Screenshot and code edit data:
----

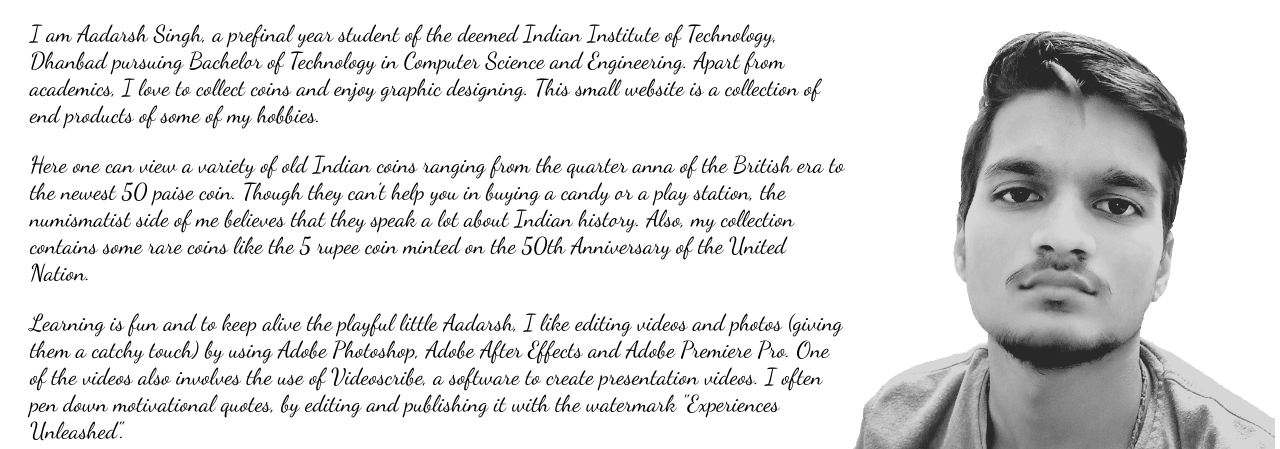
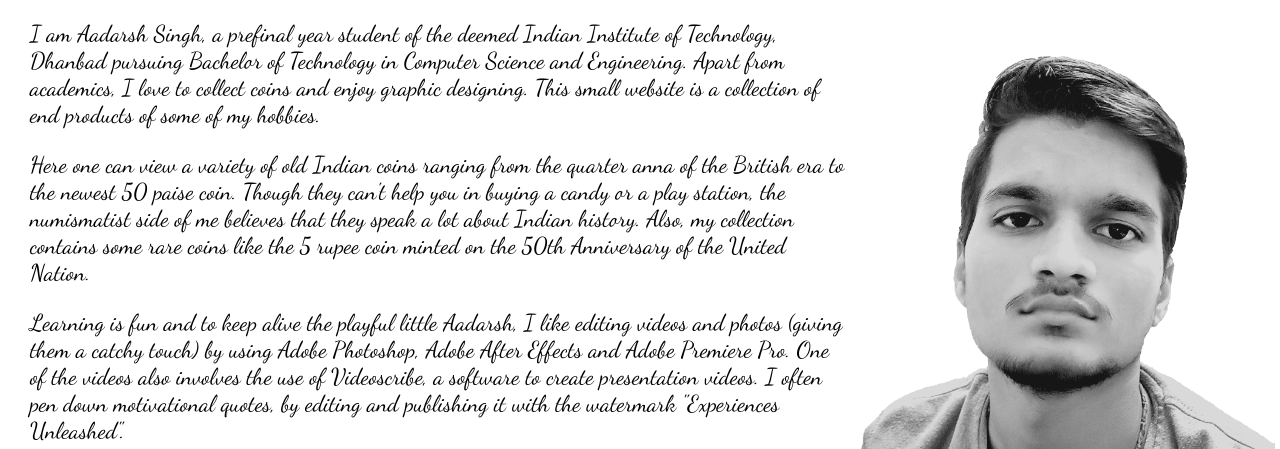
Before and after one commit to JacobianDet/hobby, a plain HTML site: page index.html in a window 1280 px wide. Shown: the part 351-800 px from the top of the page. Drawn offline with nearby package versions, Linux system fonts and the light colour scheme.

Commit message:
Modified the image

```diff
--- a/index.html
+++ b/index.html
@@ -37,7 +37,7 @@
     <h2>About Me</h2>
 <div class="about">
 <div class="my">
-  <img src="my5.png" >
+  <img src="my6.png" >
 </div>
  <p> I am Aadarsh Singh, a prefinal year student of the deemed Indian Institute of Technology, Dhanbad pursuing Bachelor of Technology in Computer Science and Engineering. Apart from academics, I love to collect coins and enjoy graphic designing. This small website is a collection of end products of some of my hobbies.</p>
 
```
Also changed, not shown: my6.png (added).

----

Task to carry out: Nothing but the lines with "html" should be returned, copied from the entries above.

Written response:
Before and after one commit to JacobianDet/hobby, a plain HTML site: page index.html in a window 1280 px wide. Shown: the part 351-800 px from the top of the page. Drawn offline with nearby package versions, Linux system fonts and the light colour scheme.
--- a/index.html
+++ b/index.html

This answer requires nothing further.